**TASK DESCRIPTION**
Each line in the records below that has the word "semibold" should be copied.

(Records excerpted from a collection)
┌────────

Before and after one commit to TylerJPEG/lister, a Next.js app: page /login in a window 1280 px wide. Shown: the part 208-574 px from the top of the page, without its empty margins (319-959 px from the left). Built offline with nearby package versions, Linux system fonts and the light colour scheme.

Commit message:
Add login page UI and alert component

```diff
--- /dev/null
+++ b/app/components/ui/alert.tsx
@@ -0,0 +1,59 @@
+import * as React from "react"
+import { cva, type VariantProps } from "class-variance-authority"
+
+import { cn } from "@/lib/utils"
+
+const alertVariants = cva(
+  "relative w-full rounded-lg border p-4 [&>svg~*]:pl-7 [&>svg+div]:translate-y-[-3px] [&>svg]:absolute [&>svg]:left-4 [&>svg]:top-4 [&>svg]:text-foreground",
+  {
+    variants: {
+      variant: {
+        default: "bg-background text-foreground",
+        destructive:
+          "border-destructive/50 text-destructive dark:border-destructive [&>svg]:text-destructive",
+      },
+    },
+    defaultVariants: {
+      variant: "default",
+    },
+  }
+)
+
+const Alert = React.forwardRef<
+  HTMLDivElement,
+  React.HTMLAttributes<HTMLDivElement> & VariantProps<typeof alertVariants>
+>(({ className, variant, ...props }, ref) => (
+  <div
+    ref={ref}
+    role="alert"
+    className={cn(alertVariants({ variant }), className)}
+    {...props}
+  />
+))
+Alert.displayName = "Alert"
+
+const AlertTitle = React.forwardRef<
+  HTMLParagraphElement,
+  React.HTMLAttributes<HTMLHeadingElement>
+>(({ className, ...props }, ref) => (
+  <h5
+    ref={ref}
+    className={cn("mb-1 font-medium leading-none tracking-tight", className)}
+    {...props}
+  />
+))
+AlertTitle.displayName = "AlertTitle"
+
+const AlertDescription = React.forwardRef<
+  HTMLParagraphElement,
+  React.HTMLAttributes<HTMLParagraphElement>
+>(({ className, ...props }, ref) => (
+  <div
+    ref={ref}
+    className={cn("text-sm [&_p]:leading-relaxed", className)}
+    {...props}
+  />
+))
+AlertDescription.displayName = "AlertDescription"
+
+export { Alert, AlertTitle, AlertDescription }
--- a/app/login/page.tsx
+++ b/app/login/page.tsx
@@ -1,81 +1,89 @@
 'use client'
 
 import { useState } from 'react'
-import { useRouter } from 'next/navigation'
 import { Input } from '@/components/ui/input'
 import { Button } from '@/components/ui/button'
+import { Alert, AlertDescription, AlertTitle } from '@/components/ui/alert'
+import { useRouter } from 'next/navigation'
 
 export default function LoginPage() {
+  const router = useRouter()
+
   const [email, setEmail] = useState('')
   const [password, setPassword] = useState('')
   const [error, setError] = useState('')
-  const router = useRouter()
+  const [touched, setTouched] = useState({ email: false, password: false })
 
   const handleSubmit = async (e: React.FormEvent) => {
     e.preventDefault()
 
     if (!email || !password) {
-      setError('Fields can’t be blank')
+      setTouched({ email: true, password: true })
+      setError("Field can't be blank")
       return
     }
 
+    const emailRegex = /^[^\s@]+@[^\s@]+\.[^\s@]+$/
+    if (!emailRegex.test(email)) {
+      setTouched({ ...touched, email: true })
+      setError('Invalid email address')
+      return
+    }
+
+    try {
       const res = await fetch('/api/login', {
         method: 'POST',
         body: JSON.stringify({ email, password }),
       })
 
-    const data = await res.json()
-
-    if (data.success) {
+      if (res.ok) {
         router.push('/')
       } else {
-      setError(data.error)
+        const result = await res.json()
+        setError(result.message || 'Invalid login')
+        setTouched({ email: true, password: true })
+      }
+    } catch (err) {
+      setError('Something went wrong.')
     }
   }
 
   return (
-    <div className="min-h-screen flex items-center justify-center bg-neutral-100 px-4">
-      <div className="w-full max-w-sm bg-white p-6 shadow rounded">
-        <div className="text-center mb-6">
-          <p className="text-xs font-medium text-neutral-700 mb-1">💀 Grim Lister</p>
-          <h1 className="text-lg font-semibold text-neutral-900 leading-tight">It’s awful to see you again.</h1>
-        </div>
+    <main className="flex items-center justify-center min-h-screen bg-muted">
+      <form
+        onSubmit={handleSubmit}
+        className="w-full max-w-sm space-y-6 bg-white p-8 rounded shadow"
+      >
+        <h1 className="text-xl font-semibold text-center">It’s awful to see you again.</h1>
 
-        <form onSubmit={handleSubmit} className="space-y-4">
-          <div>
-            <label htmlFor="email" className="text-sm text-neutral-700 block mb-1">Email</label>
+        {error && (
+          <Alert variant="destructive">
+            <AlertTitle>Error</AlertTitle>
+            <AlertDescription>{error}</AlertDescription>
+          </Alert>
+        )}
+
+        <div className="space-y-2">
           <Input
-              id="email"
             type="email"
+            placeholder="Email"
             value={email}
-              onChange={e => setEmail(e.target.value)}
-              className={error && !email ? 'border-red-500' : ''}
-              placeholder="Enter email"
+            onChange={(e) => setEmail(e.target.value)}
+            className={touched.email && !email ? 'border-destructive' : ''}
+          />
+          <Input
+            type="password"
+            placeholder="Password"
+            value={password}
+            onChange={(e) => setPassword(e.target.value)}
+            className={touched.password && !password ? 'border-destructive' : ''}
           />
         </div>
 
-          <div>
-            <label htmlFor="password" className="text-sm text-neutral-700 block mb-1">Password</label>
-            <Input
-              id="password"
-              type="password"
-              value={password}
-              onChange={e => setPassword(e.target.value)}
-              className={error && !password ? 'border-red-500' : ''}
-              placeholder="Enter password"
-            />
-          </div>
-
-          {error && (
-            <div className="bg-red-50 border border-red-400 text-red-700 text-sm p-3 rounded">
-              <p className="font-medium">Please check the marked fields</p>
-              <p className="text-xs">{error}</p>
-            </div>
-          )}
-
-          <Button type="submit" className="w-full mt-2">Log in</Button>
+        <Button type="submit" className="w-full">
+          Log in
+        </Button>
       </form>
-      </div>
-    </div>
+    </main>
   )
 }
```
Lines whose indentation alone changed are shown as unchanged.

└────────

**RESPONSE TO THE TASK**
-          <h1 className="text-lg font-semibold text-neutral-900 leading-tight">It’s awful to see you again.</h1>
+        <h1 className="text-xl font-semibold text-center">It’s awful to see you again.</h1>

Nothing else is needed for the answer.